Study material Block Start

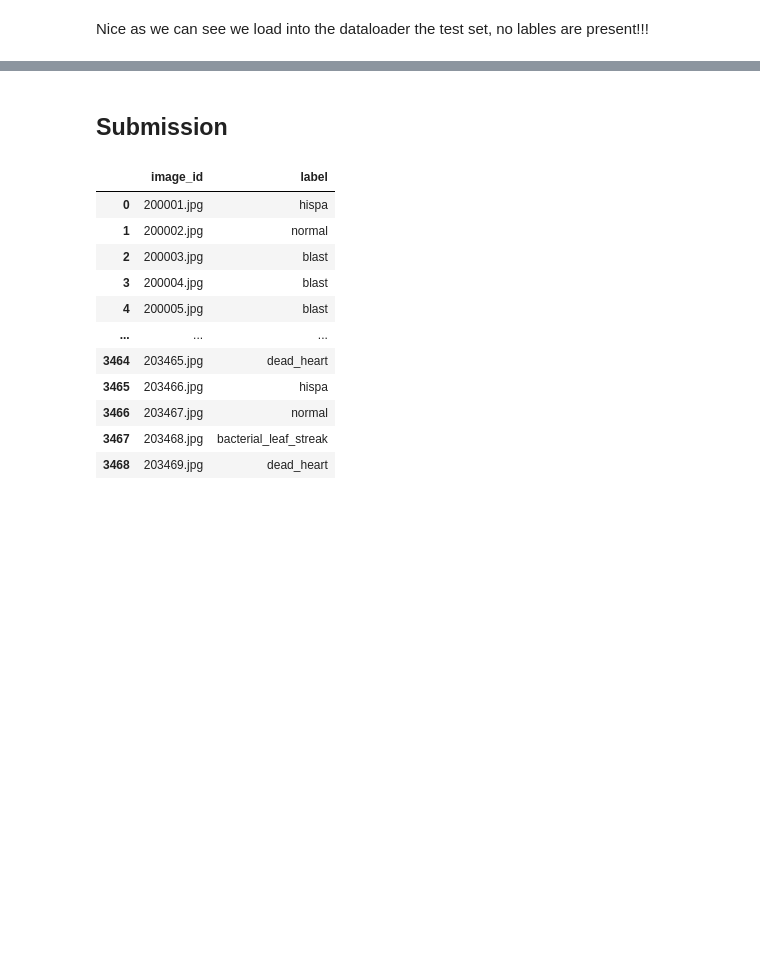
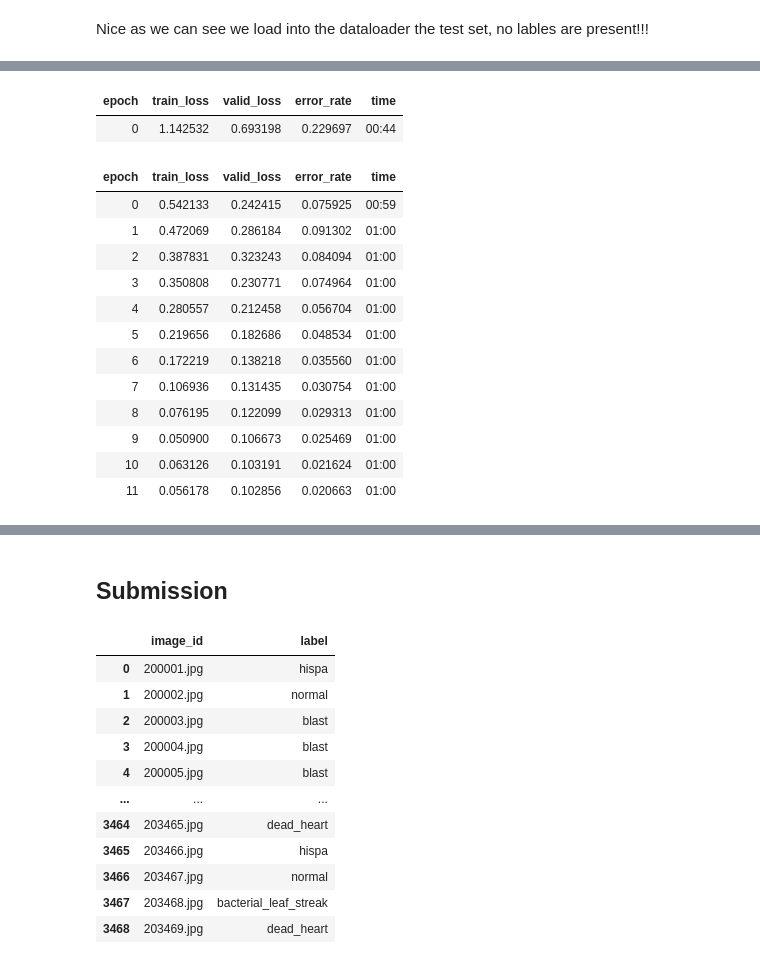
Before and after one commit to lfacc00/paddy, a Jupyter notebook: notebooks/paddy.ipynb, the cells around one changed output, grey strips where cells are left out. Saved outputs shown, nothing was run; the diff lists cells and outputs as text; code cells hidden in the pictures; blank space fills up the shorter version.

```diff
--- a/notebooks/paddy.ipynb
+++ b/notebooks/paddy.ipynb
@@ -198,0 +211,30 @@ Name: idxs, Length: 3469, dtype: object
+# %%
+dls = ImageDataLoaders.from_folder(
+    path=trn_path,
+    valid_pct=0.2,
+    seed=42,
+    item_tfms=Resize(480),
+    batch_tfms=aug_transforms(size=224, min_scale=0.75),
+    bs=32)
+
+learn = vision_learner(dls, 'convnext_small_in22k', metrics=error_rate).to_fp16()
+learn.fine_tune(12, 0.01)
+learn.path = Path('/notebooks/paddy/classifiers')
+learn.export('cn_sml_12_nosquish.pkl')
+probs2, targets2 = learn.tta(dl=tst_dl, n=5, use_max=True)
+# %% [output]
+| epoch | train_loss | valid_loss | error_rate | time |
+| 0 | 1.142532 | 0.693198 | 0.229697 | 00:44 |
+| epoch | train_loss | valid_loss | error_rate | time |
+| 0 | 0.542133 | 0.242415 | 0.075925 | 00:59 |
+| 1 | 0.472069 | 0.286184 | 0.091302 | 01:00 |
+| 2 | 0.387831 | 0.323243 | 0.084094 | 01:00 |
+| 3 | 0.350808 | 0.230771 | 0.074964 | 01:00 |
+| 4 | 0.280557 | 0.212458 | 0.056704 | 01:00 |
+| 5 | 0.219656 | 0.182686 | 0.048534 | 01:00 |
+| 6 | 0.172219 | 0.138218 | 0.035560 | 01:00 |
+| 7 | 0.106936 | 0.131435 | 0.030754 | 01:00 |
+| 8 | 0.076195 | 0.122099 | 0.029313 | 01:00 |
+| 9 | 0.050900 | 0.106673 | 0.025469 | 01:00 |
+| 10 | 0.063126 | 0.103191 | 0.021624 | 01:00 |
+| 11 | 0.056178 | 0.102856 | 0.020663 | 01:00 |
```
Also changed, not shown: parts of 21 cells of this notebook, 1 other file.
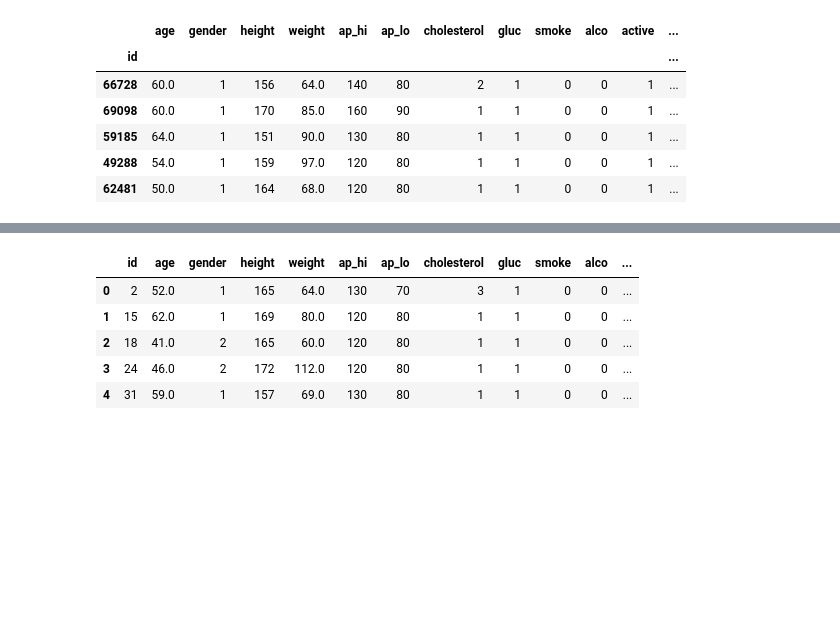
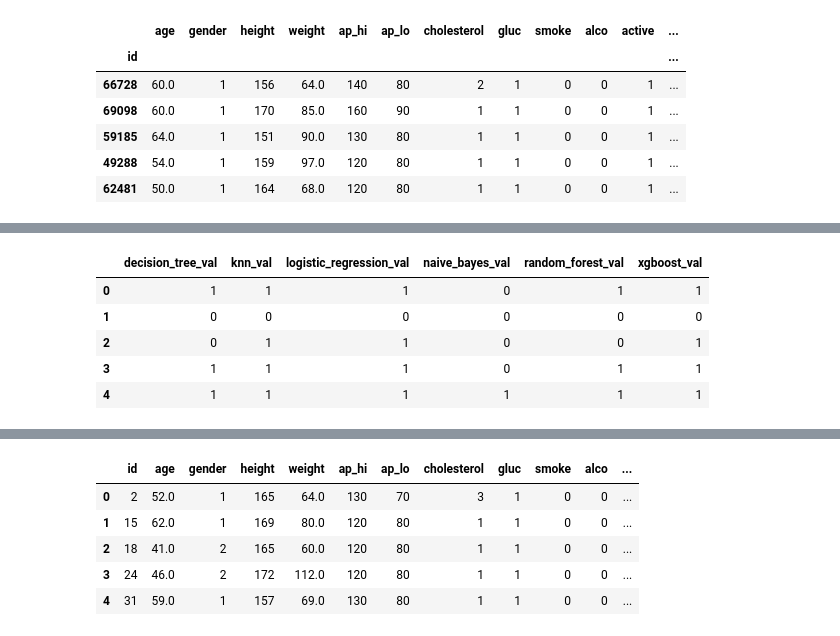
Before and after one commit to cxmedeiros/Projeto-Estatistica, a Jupyter notebook: ensemble.ipynb, the cells around one changed output, grey strips where cells are left out. Saved outputs shown, nothing was run; the diff lists cells and outputs as text; code cells hidden in the pictures; blank space fills up the shorter version.

```diff
--- a/ensemble.ipynb
+++ b/ensemble.ipynb
@@ -136,3 +135,18 @@ x_train, x_val, y_train, y_val = train_test_split(results.drop('Target', axis=1)
+# %%
+val_preds = ['decision_tree.csv', 'knn.csv', 'logistic_regression.csv', 'naive_bayes.csv', 'random_forest.csv', 'xgboost.csv']
+
+preds = []
+for pred in val_preds:
+    preds.append(pd.read_csv(pred, sep=',', names=[f'{pred.split(".")[0]}_val']))
+
+preds = pd.concat(preds, axis=1)
+# %% [output]
+|  | decision_tree_val | knn_val | logistic_regression_val | naive_bayes_val | random_forest_val | xgboost_val |
+| 0 | 1 | 1 | 1 | 0 | 1 | 1 |
+| 1 | 0 | 0 | 0 | 0 | 0 | 0 |
+| 2 | 0 | 1 | 1 | 0 | 0 | 1 |
+| 3 | 1 | 1 | 1 | 0 | 1 | 1 |
+| 4 | 1 | 1 | 1 | 1 | 1 | 1 |
 # %%
 # create a logistic regression model to predict the target
 from sklearn.linear_model import LogisticRegression
```
Also changed, not shown: parts of 15 cells of this notebook, 13 other files.
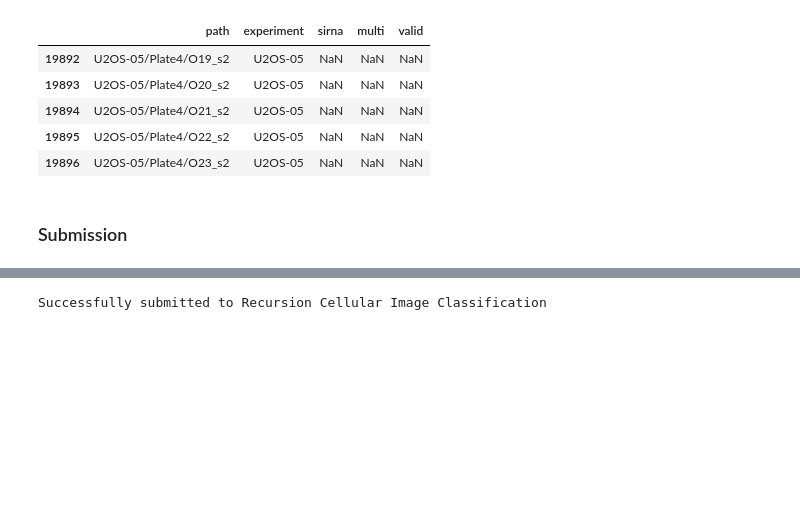
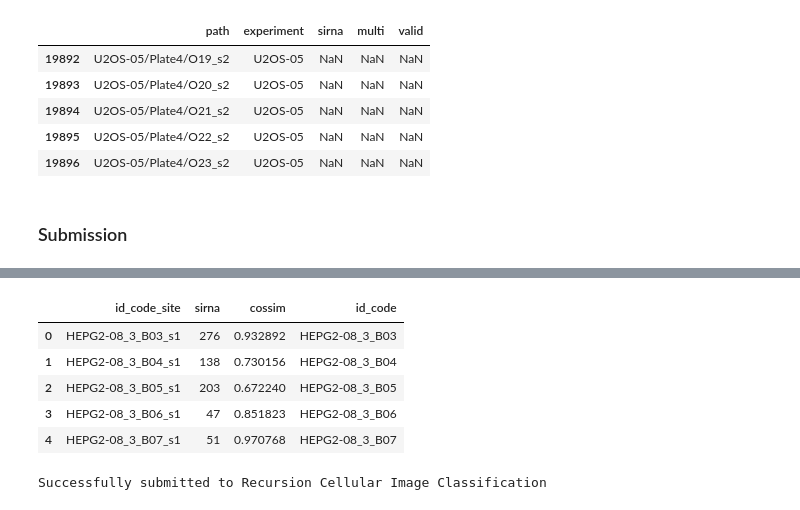
Before and after one commit to MicPie/recursion-cellular-image-classification, a Jupyter notebook: rcic_v32_efficientnet-b3_celltype_plate-group-exp_Full.ipynb, the cells around one changed output, grey strips where cells are left out. Saved outputs shown, nothing was run; the diff lists cells and outputs as text; code cells hidden in the pictures; blank space fills up the shorter version.

```diff
--- a/rcic_v32_efficientnet-b3_celltype_plate-group-exp_Full.ipynb
+++ b/rcic_v32_efficientnet-b3_celltype_plate-group-exp_Full.ipynb
@@ -2197,2 +2267,11 @@ df_preds.sort_values('id_code').head(10)
+# %%
+df_pred_pg0.head()
+# %% [output]
+|  | id_code_site | sirna | cossim | id_code |
+| 0 | HEPG2-08_3_B03_s1 | 276 | 0.932892 | HEPG2-08_3_B03 |
+| 1 | HEPG2-08_3_B04_s1 | 138 | 0.730156 | HEPG2-08_3_B04 |
+| 2 | HEPG2-08_3_B05_s1 | 203 | 0.672240 | HEPG2-08_3_B05 |
+| 3 | HEPG2-08_3_B06_s1 | 47 | 0.851823 | HEPG2-08_3_B06 |
+| 4 | HEPG2-08_3_B07_s1 | 51 | 0.970768 | HEPG2-08_3_B07 |
 # %%
 # 'effnet/adacos_efficientnet_b3_ct_pg_exp_Pre060e050Full045_190825'
```
Also changed, not shown: parts of 33 cells of this notebook, 3 other files.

Study material Block End

Prompt - Scan the data for the string "cells" and copy each line in which it occurs.

Task output -
Before and after one commit to lfacc00/paddy, a Jupyter notebook: notebooks/paddy.ipynb, the cells around one changed output, grey strips where cells are left out. Saved outputs shown, nothing was run; the diff lists cells and outputs as text; code cells hidden in the pictures; blank space fills up the shorter version.
Also changed, not shown: parts of 21 cells of this notebook, 1 other file.
Before and after one commit to cxmedeiros/Projeto-Estatistica, a Jupyter notebook: ensemble.ipynb, the cells around one changed output, grey strips where cells are left out. Saved outputs shown, nothing was run; the diff lists cells and outputs as text; code cells hidden in the pictures; blank space fills up the shorter version.
Also changed, not shown: parts of 15 cells of this notebook, 13 other files.
Before and after one commit to MicPie/recursion-cellular-image-classification, a Jupyter notebook: rcic_v32_efficientnet-b3_celltype_plate-group-exp_Full.ipynb, the cells around one changed output, grey strips where cells are left out. Saved outputs shown, nothing was run; the diff lists cells and outputs as text; code cells hidden in the pictures; blank space fills up the shorter version.
Also changed, not shown: parts of 33 cells of this notebook, 3 other files.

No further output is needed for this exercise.